I’d like to share how we implemented AWS best practices to help insure a Fortune 1000 retailer’s systemsfrom within against risk factors that would attribute to poor – or worse – no performance online. To do so, we executed on three pillars: Security, Availability and Innovation.
Availability: Dynamic, Scalable Infrastructure
This particular retailer has a business unit that supports its store-within-a-store partners. The business unit created a portal to support partner commerce that was designed from the ground-up to meet spikes in demand using a cloud-based infrastructure. Cloud’s elasticity no doubt provides the ability to scale resources regardless of demand. However, it also provides the ability to recover quickly from an issue, with the use of automation.
AWS automation tools also allowed us to design our system with the need for very minimal intervention, reducing the risk of human-error which again helps ensure continued availability. We also designed the infrastructure to scale independently, meeting demand where and when needed. Providing an extra layer of insurance, the architecture has no single point of failure, underlining that availability is truly part of security.
Security by Design
Within the architecture we created natural separation of services, created segregation of duties, and put least privilege access in place. We also extensively used Docker which helps reduce the number of attack vectors because when containerized, the only thing exposed is the application, automatically minimizing security threats at the OS level and below. Automated key rotation and an advanced content delivery network for distributed denial of service attacks were also important components of our security strategy.
We enabled centralized logging for all OS and application events which of course allows us greater security and control over logs as well as better context for event correlation. Last, we built in encryption for data at rest and in motion. In addition to the security benefits and insurance this helps provide the business, the bonus to this approach is that it also allows you to simply turn on templates to show auditors how your system was built.
Innovation: DevOps in Action
This portal project was founded on a DevOps methodology. As a result, everything was built as code. No one needed to click on a console to create machines; automation was built in to streamline processes, eliminate downtime as developers waited for environments to be created for their use, and to eradicate human error in repeatable tasks.
DevOps engineers checked the infrastructure components into the source code management system. This allowed us to optimize the developer workflow, spurring innovative features, which we could introduce more quickly to our partners. Notably, we were able to radically improve innovation for this retailer while reducing bugs. This is attributable to our templates, automation and source code compliance system. Together they reduce the number of human errors that can be created in the development process while flagging problems much earlier in the process. While organizations traditionally run into a lot of security issues in production, with this approach we simply do not have security surprises at go live.
According to Innovative Retail Technologies, 52% of surveyed retailers plan to actively move applications to the cloud this year. Moreover, cloud adoption was “the far-and-away leader” when respondents were asked to rank “the best technology decision their company made in 2015-2016.” The initially tepid response to cloud is waning as retailers learn more about its strengths for availability and innovation.
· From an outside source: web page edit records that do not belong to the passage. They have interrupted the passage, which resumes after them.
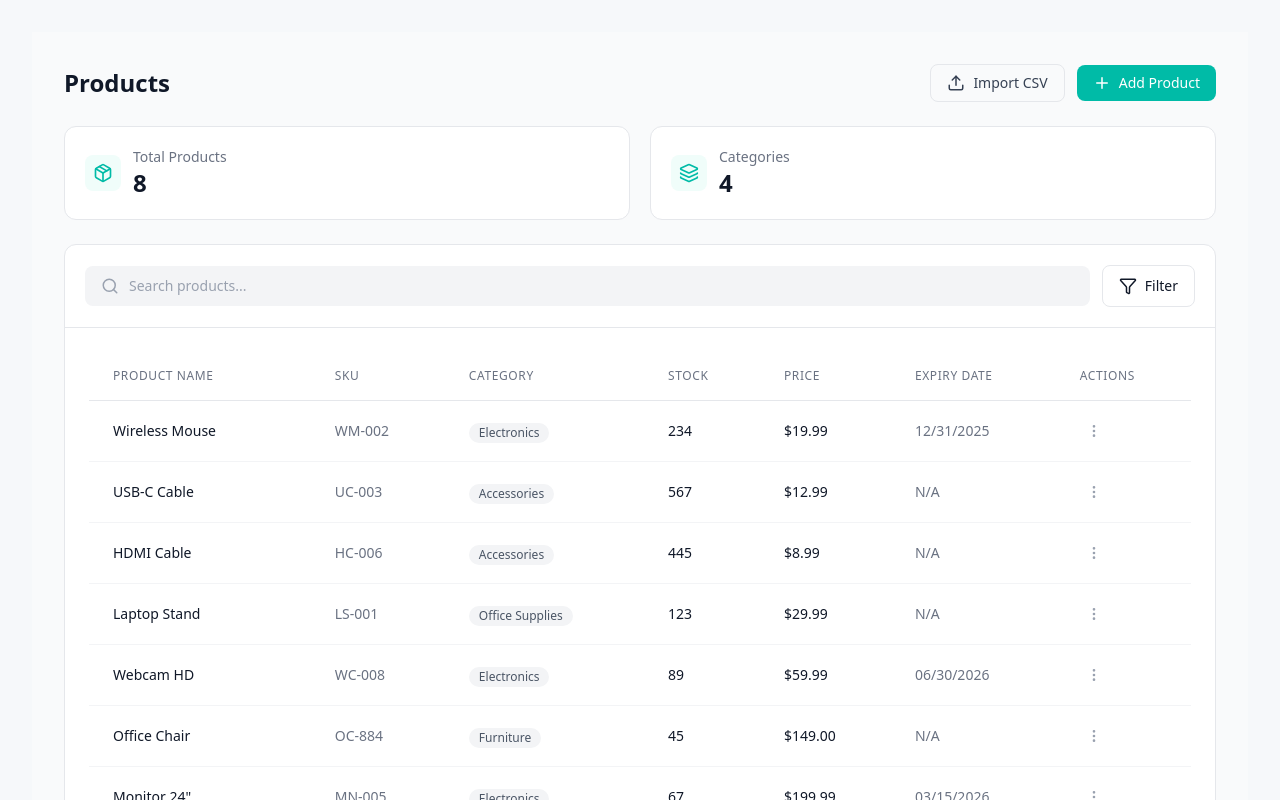
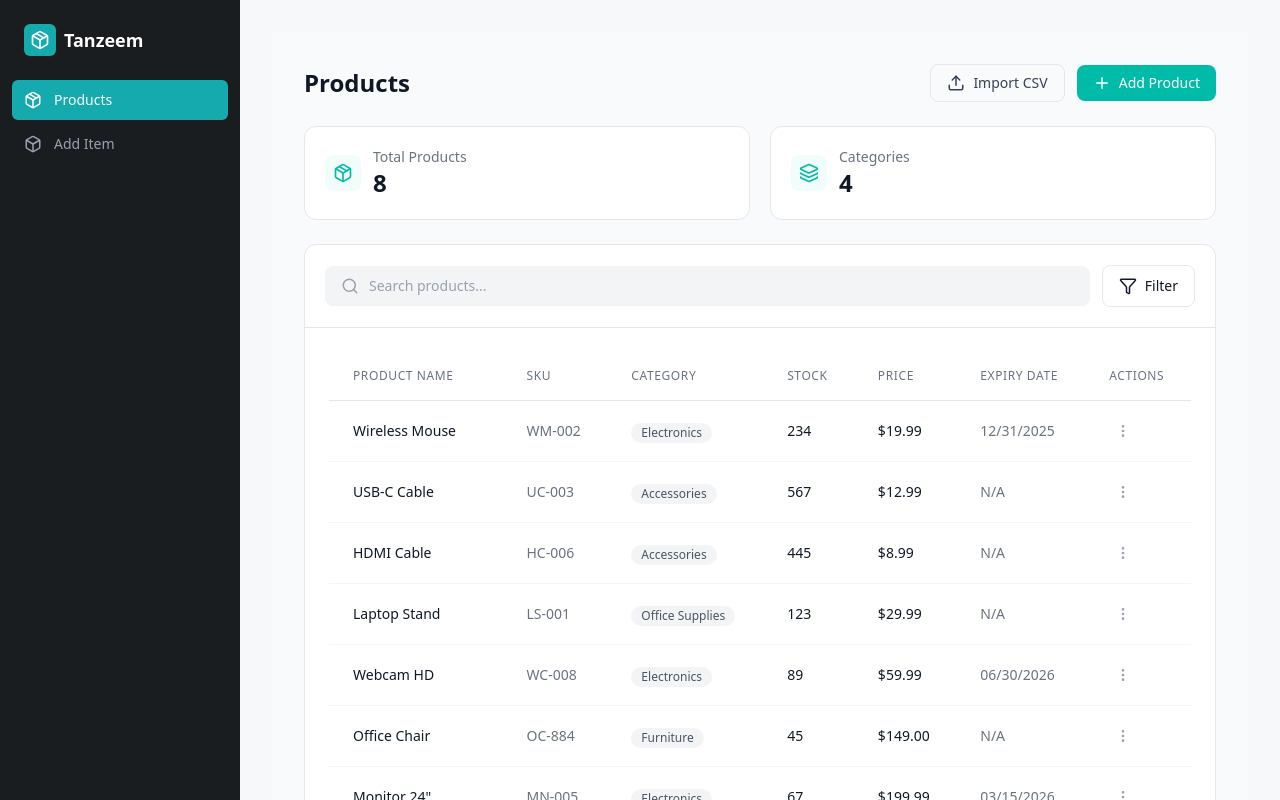
Before and after one commit to youssef-shalaby/Tanzeem, a React (Vite) app: page /products in a window 1280 px wide. Built offline with nearby package versions, Linux system fonts and the light colour scheme.

Commit message:
Sidebar works!!

```diff
--- a/src/main.jsx
+++ b/src/main.jsx
@@ -4,11 +4,13 @@ import { BrowserRouter, Routes, Route, Navigate } from 'react-router'
 import ProductsPage from './pages/products'
 import { AddItemPage } from './pages/AddItemPage'
 import './index.css'
+import { Sidebar } from './components/Sidebar'
 
 createRoot(document.getElementById('root')).render(
   <StrictMode>
     <BrowserRouter>
       <div className="flex h-screen bg-[#f6f8fa]">
+        <Sidebar />
         <main className="flex-1 overflow-y-auto p-8">
           <Routes>
             <Route path="/products" element={<ProductsPage />} />
```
Combined with a layered, container-based cloud solution, retailers can find the operational insurance they are looking for to capture the sale at the moment a purchase decision is made. As retailers fight for share of attention and share of wallet in a market that will remain competitive well into the New Year, AWS DevOps provides a template for ensuring availability and consistency, providing a foundation for long-term impact to revenue, reputation, and customer lifetime value.
To read additional AWS case studiesof ecommerce insurance success: